__Requirement__
Your answer must be a single number: how many lines of the data include "belonging".
*** Block opens ***
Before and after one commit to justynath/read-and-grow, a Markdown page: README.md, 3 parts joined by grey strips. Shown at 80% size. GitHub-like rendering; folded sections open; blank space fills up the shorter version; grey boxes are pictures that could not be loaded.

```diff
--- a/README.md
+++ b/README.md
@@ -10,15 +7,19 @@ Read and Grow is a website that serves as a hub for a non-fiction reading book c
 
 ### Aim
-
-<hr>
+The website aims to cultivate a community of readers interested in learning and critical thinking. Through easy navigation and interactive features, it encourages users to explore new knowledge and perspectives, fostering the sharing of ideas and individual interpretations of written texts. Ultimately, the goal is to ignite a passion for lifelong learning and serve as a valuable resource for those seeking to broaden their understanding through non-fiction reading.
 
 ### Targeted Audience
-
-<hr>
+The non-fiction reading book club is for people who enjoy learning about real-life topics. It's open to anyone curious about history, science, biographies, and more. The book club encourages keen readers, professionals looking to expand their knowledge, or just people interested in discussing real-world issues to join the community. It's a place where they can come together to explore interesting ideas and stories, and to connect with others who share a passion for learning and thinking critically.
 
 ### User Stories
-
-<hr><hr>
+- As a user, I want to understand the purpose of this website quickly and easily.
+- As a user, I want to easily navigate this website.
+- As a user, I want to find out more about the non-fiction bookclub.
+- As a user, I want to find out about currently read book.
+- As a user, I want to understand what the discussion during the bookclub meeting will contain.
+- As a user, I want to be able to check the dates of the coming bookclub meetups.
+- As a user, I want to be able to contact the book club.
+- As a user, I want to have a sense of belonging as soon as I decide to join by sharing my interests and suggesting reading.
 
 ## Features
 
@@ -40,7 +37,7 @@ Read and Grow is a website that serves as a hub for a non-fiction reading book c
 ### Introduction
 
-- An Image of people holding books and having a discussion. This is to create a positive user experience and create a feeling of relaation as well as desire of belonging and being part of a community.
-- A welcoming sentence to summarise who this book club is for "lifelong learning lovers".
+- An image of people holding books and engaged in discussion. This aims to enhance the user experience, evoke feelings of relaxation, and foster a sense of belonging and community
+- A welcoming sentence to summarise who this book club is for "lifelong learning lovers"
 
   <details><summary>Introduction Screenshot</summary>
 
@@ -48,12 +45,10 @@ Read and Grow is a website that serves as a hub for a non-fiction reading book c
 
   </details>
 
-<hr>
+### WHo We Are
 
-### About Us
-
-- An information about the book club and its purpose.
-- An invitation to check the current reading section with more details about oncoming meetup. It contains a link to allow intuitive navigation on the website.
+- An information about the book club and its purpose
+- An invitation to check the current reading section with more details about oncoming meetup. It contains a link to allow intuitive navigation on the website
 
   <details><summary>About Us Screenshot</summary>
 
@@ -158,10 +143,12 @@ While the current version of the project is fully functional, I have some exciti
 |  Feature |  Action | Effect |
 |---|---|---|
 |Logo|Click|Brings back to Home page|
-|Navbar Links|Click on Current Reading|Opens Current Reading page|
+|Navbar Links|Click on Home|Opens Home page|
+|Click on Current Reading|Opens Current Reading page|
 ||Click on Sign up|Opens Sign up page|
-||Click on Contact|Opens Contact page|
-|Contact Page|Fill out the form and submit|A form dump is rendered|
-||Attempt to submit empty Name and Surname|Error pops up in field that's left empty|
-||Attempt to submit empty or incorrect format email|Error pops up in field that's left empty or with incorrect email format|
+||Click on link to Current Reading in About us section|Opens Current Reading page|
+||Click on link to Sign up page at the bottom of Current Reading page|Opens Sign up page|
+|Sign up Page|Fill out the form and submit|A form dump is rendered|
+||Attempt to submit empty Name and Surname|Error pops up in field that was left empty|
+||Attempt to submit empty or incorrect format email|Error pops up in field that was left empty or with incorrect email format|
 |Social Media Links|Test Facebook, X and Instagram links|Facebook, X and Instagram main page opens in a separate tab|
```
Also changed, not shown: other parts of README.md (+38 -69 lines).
*** Block closes ***
__Response below__
3